If the Gnarcissists was an apartment it’d probably be somewhere out in the middle of nowhere brooklyn. It’d have half smoked cigarettes and fully smoked joined, day old pancakes and week old cereal. A collection of wigs scattered on bed posts and dressers. There’d probably be about half an inch of water somewhere in there and a surfboard on top of it. There’d be a TV in there from circa 1986, and it’d just be running between static and old workout videos of the era somehow. You don’t got to live in that apartment, but wouldn’t you kinda just want to see it? See how somebody functions in it? That’s how I felt listening to their EP. I don’t need to live and breathe this acid punk wave to simply want to go to their shows and live in their world for a minute.

The middle two tracks did it for me, for two different reasons. “We all Just Wanna” is a familiar punk formula that was executed to the tee. “Models” takes that formula, chews it up and lights in on fire. Both good in their own right though.

All in all, the Gnarcissists get an A plus on name and style from me, though they probably all dropped out of school.



I gnar, you gnar, we're all Gnarcissists.

This is solid head-banging punk that doesn't do your head in. With some fantastically jangly guitar riffs, it's a pretty ragged EP evocative of NYC's iconic 80s punk scene. There's a frenzy to it, with enough haze and discord that it all stumbles and blurs together in an angsty, bite-your-thumb kind of way. Sludgy and pounding, the monotonous, cycling compositions put me on some aggressively beer-stained treadmill set on a sharp incline, while Richard Hell is off brooding in a corner and Angus Young is jumping up and down next to me screaming (I know, different genres/era, but google him spinning on the floor in a pair of school shorts and you'll get what I mean).

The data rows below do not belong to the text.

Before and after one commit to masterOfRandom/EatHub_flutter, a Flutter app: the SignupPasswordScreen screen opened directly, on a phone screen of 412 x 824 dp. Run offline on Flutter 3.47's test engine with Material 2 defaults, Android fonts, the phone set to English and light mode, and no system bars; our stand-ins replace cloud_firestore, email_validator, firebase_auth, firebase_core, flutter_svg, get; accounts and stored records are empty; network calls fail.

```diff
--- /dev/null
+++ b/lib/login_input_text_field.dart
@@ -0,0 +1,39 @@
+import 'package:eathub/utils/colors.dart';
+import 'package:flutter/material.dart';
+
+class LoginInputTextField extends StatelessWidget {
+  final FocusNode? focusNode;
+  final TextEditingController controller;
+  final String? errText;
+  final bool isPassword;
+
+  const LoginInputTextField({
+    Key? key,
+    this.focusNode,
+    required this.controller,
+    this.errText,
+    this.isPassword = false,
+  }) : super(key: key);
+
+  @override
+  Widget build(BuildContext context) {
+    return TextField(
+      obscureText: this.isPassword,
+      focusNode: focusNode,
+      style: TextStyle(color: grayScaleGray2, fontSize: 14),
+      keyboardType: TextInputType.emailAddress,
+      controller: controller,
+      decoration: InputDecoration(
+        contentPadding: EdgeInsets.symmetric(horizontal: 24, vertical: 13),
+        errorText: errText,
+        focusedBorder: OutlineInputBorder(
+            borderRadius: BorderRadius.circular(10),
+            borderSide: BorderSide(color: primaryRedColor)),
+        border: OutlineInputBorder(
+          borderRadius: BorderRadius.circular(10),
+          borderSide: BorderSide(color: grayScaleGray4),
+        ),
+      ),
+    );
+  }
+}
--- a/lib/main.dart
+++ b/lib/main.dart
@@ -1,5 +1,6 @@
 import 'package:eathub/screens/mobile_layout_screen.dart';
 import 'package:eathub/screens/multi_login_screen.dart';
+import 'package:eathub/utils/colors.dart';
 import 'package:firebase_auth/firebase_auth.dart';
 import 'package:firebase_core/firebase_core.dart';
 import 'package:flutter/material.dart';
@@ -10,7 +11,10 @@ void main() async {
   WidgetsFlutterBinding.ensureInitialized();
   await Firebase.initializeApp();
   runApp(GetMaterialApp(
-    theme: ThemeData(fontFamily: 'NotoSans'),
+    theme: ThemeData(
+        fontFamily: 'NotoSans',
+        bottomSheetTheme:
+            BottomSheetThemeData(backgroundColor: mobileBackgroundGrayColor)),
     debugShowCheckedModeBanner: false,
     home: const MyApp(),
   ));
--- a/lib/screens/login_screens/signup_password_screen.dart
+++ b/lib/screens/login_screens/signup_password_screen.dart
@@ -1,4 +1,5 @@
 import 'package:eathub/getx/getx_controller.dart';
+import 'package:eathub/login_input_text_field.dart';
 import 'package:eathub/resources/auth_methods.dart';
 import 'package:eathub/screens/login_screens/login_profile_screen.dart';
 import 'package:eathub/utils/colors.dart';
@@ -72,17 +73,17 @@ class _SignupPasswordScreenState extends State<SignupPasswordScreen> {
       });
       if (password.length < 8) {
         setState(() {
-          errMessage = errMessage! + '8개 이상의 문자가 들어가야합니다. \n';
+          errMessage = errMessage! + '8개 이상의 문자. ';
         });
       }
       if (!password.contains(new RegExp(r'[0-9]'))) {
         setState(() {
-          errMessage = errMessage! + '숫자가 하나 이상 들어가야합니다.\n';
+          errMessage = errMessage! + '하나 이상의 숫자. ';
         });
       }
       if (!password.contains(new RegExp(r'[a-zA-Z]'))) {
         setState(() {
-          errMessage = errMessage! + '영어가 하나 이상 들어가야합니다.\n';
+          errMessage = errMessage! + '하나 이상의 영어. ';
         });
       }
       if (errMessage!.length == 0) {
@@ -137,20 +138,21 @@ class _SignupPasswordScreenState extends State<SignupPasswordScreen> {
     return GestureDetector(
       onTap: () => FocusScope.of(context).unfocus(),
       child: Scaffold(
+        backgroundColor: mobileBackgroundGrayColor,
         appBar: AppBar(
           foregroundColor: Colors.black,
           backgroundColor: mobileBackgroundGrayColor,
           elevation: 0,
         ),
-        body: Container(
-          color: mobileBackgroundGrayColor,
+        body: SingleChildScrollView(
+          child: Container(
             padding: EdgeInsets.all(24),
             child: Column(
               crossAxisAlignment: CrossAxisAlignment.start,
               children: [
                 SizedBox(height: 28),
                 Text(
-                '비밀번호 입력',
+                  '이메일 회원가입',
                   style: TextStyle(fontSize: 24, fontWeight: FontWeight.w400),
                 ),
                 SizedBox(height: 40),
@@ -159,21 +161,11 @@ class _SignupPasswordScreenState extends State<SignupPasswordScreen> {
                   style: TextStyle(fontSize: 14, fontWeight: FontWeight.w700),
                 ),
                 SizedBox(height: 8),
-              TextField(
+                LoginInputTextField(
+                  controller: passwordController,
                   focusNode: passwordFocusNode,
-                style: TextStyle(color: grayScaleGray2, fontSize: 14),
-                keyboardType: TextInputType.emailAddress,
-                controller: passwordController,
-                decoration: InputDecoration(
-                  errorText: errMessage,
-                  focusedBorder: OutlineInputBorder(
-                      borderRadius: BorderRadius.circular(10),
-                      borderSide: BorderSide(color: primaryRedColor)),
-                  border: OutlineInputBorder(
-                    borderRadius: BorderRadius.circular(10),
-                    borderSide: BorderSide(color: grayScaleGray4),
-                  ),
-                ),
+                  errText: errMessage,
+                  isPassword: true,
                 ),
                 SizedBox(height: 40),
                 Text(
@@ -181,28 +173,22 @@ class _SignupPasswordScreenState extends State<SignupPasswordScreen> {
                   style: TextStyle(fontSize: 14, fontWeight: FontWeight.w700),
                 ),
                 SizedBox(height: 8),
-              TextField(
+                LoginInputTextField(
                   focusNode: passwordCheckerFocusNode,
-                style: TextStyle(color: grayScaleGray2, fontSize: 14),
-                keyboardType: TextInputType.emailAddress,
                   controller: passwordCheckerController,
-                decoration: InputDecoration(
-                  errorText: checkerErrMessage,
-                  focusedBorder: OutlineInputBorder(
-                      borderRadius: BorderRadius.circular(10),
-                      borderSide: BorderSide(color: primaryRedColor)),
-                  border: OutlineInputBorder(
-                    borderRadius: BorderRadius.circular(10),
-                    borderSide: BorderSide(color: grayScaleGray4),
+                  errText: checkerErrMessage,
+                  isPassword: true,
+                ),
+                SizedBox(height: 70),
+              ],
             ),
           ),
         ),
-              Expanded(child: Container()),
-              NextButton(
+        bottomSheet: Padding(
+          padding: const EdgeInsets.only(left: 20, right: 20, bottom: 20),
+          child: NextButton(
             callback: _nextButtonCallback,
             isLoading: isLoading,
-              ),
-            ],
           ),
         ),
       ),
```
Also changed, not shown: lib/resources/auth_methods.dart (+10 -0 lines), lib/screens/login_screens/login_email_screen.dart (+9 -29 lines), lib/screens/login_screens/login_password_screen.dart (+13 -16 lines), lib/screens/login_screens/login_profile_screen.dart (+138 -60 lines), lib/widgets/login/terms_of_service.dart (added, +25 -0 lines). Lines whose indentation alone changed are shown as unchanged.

Despite the aggression, it remains accessible. The songs have a decent hook to them, the guitar licks give it a certain groove, and the lyrics themselves are legible and relatable. Go give "We All Just Wanna" a listen -- it's extremely pertinent to anyone trying to make it in the city (or anywhere).

All in all, good energy, good noise, and a pretty good time.


Sean Maldjian